A couple of months ago I was contacted by Anita Martinez Beijer, a Swedish Author, Photographer and Interior Designer, who wanted to tell me about her new book that was published earlier this year. The book is called Home Life Around the World (affiliate link) and Anita basically spent two years travelling the world in order to find out what “home” means to people and to discover more about the relationship we have with this private and intimate space.
Anita, who is extremely passionate about homes and life at home, was keen to find out what makes a living space somewhere we call home and she wanted to learn more about how we relate to and interact with our home. The book explores the qualities we treasure in our homes and the dreams and wishes we have related to our homes.

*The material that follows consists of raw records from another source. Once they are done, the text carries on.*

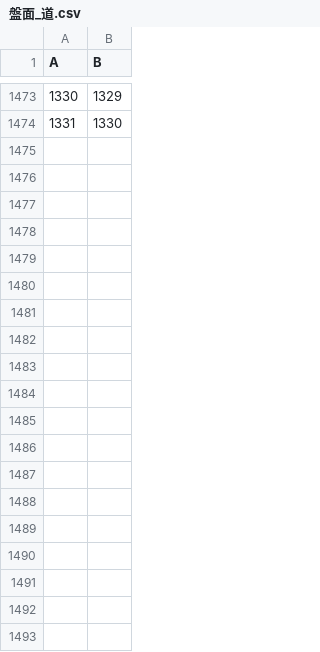
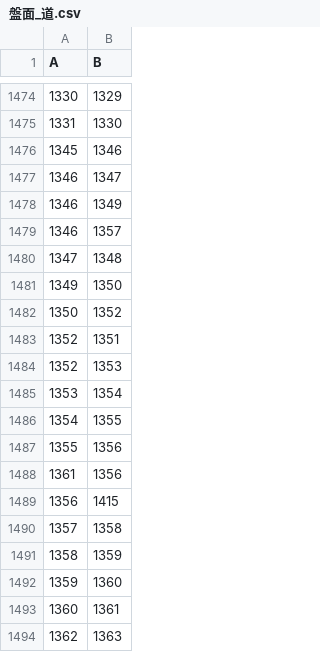
Before and after one commit to taro2368san-cyber/MYGAME, a CSV file: Assets/StreamingAssets/GameData/盤面_道.csv, drawn as a sheet; only a part is shown, gaps mark what is left out; the diff covers the shown part only.

```diff
--- a/Assets/StreamingAssets/GameData/盤面_道.csv
+++ b/Assets/StreamingAssets/GameData/盤面_道.csv
@@ -1474 +1475,20 @@
 "1331","1330"
+"1345","1346"
+"1346","1347"
+"1346","1349"
+"1346","1357"
+"1347","1348"
+"1349","1350"
+"1350","1352"
+"1352","1351"
+"1352","1353"
+"1353","1354"
+"1354","1355"
+"1355","1356"
+"1361","1356"
+"1356","1415"
+"1357","1358"
+"1358","1359"
+"1359","1360"
+"1360","1361"
+"1362","1363"
```
Also changed, not shown: 67 added rows elsewhere in this file, 28 other files.
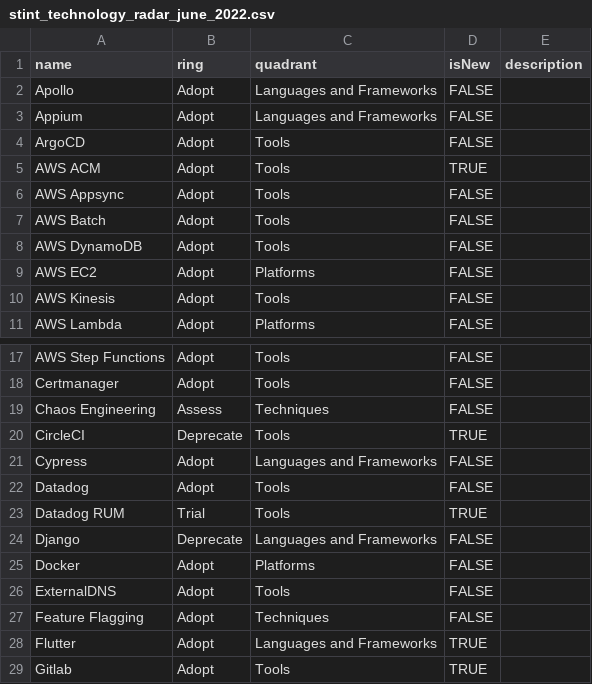
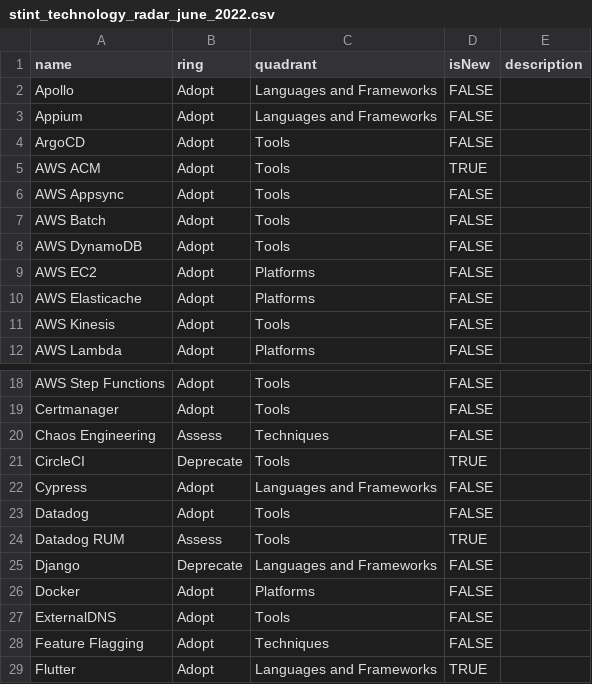
Before and after one commit to stintco/stint-technology-radar, a CSV file: stint_technology_radar_june_2022.csv, drawn as a sheet; only a part is shown, gaps mark what is left out; the shorter side is filled out with more unchanged rows.

Commit message:
Minor fixes

```diff
--- a/stint_technology_radar_june_2022.csv
+++ b/stint_technology_radar_june_2022.csv
@@ -9,2 +9,3 @@ AWS DynamoDB,Adopt,Tools,FALSE,
 AWS EC2,Adopt,Platforms,FALSE,
+AWS Elasticache,Adopt,Platforms,FALSE,
 AWS Kinesis,Adopt,Tools,FALSE,
@@ -22,3 +23,3 @@ Cypress,Adopt,Languages and Frameworks,FALSE,
 Datadog,Adopt,Tools,FALSE,
-Datadog RUM,Trial,Tools,TRUE,
+Datadog RUM,Assess,Tools,TRUE,
 Django,Deprecate,Languages and Frameworks,FALSE,
```
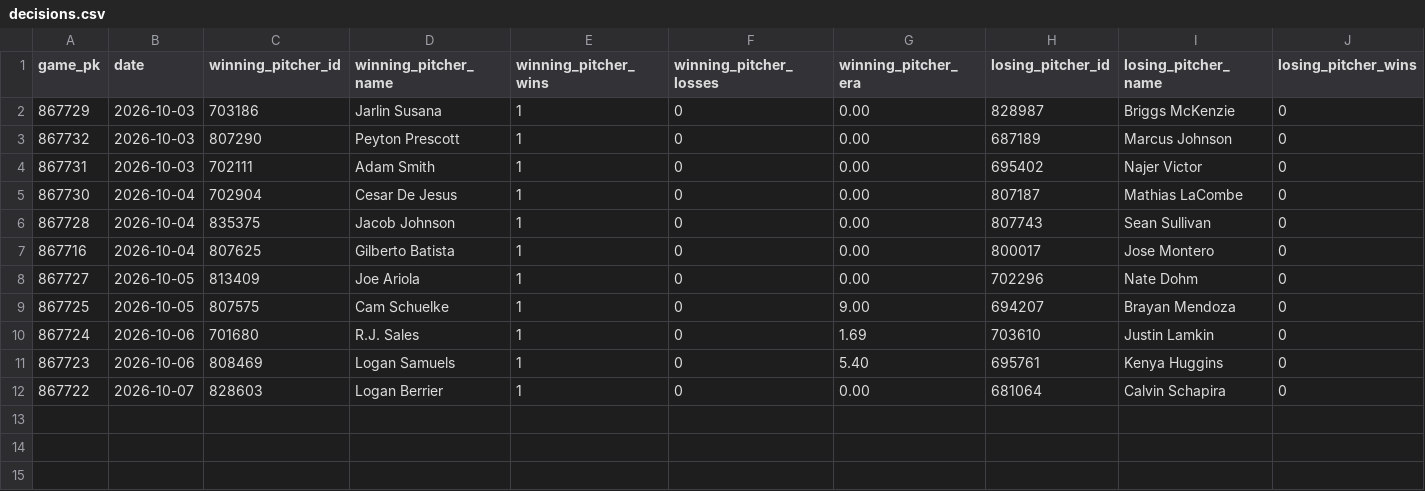
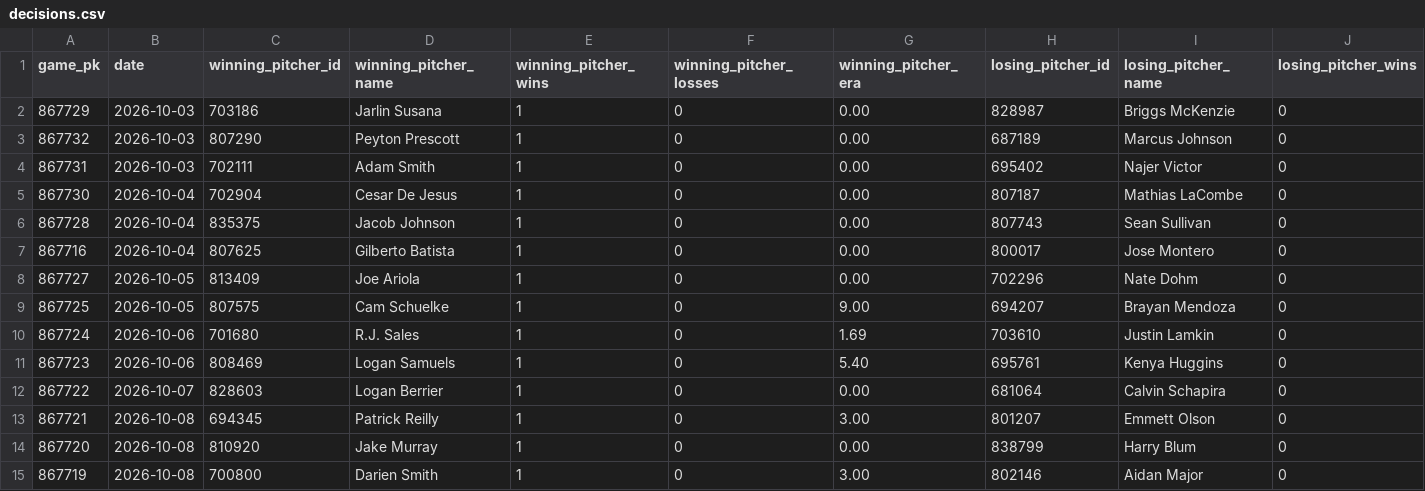
Before and after one commit to josh-hoff/AFL, a CSV file: data/2026/decisions.csv, drawn as a sheet; only a part is shown; rows hold the shown columns only; the diff names each change by its address in the sheet, - before the commit and + after, or states it on an @@ line.

```diff
--- a/data/2026/decisions.csv
+++ b/data/2026/decisions.csv
+row 13: 867721 | 2026-10-08 | 694345 | Patrick Reilly | 1 | 0 | 3.00 | 801207 | Emmett Olson | 0
+row 14: 867720 | 2026-10-08 | 810920 | Jake Murray | 1 | 0 | 0.00 | 838799 | Harry Blum | 0
+row 15: 867719 | 2026-10-08 | 700800 | Darien Smith | 1 | 0 | 3.00 | 802146 | Aidan Major | 0
```
Also changed, not shown: data/2026/batting_lineups.csv, data/2026/pitcher_appearances.csv, 10 other files.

Having worked in the interiors industry for many years, Anita was keen to look beyond stylish interiors and nice decor and delve a bit deeper. She wanted to look past those homes designed to conform to established trends and instead focus on homes that are truly personal and reflect the people who live in them. She says “I felt that in Sweden there was a general anxiety about making homes truly personal. I became curious and wanted to know more about differences or similarities in how people elsewhere in the world view their homes.”
Anita set off on her journey around the world specifically looking for people with an interesting story to tell. She decided to focus on places she had never visited before as she didn’t want to have any preconceived notions about what it is like to live in a certain place. She ended up visiting a variety of homes located in Shanghai, Hong Kong, Cape Town, Buenos Aires, Uruguay, Mexico City and New York. She was invited into the personal homes of architects, designers, photographers, other creatives, food and art lovers as well as people who are passionate about the environment.
You can explore a healing space, a consciously minimal home, a Wabi Sabi home, a peaceful haven, an industrial space or a colourful home. What unites all of the homes in this book is that they are truly unique and individual and, I would say, a little unexpected.
The homes that Anita visited certainly don’t look like the kind of homes that you would find on the pages of interiors magazines. They don’t all feature the latest trendy furniture and accessories. They are not all painted in Farrow & Ball’s most popular paint colours of the moment. They really are truly personal spaces that reflect their owners and I think this is what I liked about the book most. It’s not just pretty pictures designed to make us envious of how other people live. You can’t be envious of these homes as they are so personal to the people that live in them, that they probably wouldn’t work for anyone else.
Something else that was apparent from reading Home Life Around the World was that for nearly all of the people interviewed, home was somewhere that made them feel safe, comfortable, confident and where they could be totally themselves. Some of the people featured said that it’s the living things -people, pets and plants – that define their home and a couple said it was the energy inside your home that counts.
This book provides a really great insight into the values that support us emotionally and help us achieve a deeper sense of well-being in modern society.
I really enjoyed the format of Home Life Around the World, which is pretty much a transcript of the numerous interviews that Anita carried out with the homeowners. They shared so many personal stories and insights and as a reader I felt privileged to learn so much about them, the way that they viewed their home and what it means to them. They also shared some really great advice and for someone like me, who is still on that journey to discover my own personal style, this really helps to give me more confidence when it comes to creating my home.
I didn’t realise at first but Anita actually self-published this book. She conceived the project, conducted the research, planned the trip, contacted the participants, did all the interviews, shot the portraits of the homeowners and the interior images of their homes, wrote the book, designed and produced it, managed the entire project and self-published the book. And she even sold her own home to make all this possible! Now if that isn’t proof of what a passion project this was for Anita I don’t know what is.
Home Life Around the World immediately struck a chord with me, even before I had read it. When Anita contacted me and explained the concept behind the book I was excited to read it. When I lived in Bristol I used to walk to and from work every day even though it took me an hour (the traffic was so bad that it would take just as long to get the bus, so I figured I may as well get some exercise and save myself some money).
In the winter, when it was dark as I walked past the houses on my way home I would often glance into people’s windows and sneak a peak of what it was like inside their home. I know this makes me sound like a voyeuristic weirdo! But I really love seeing how people live and how they use the space inside their home.
I often thought about writing a book that featured quick snapshots through the window of how a family interacted with one another in the living room of an evening, or how a couple sat at the dining table together for their evening meal, or how a lone old man sat in his chair to read the newspaper by the fire. It just really intrigued me that all these people used their homes in very different ways.
Obviously I’d never be able to write such a book as spying on people through their windows is simply not acceptable. But Anita’s book perfectly captures the essence of what I was thinking (and it’s not done in a weird or creepy way lol!).
If you’re still looking for a present for someone special who has an interest in home interiors, then Home Life Around the World would be an excellent choice. And to prove it I’m going to leave you with some of my favourite quotes from the book.
If you’ve already read this book let me know what you thought? Or perhaps, having read this review you’re now considering this for your book list. Either way, I’d love to hear your feedback.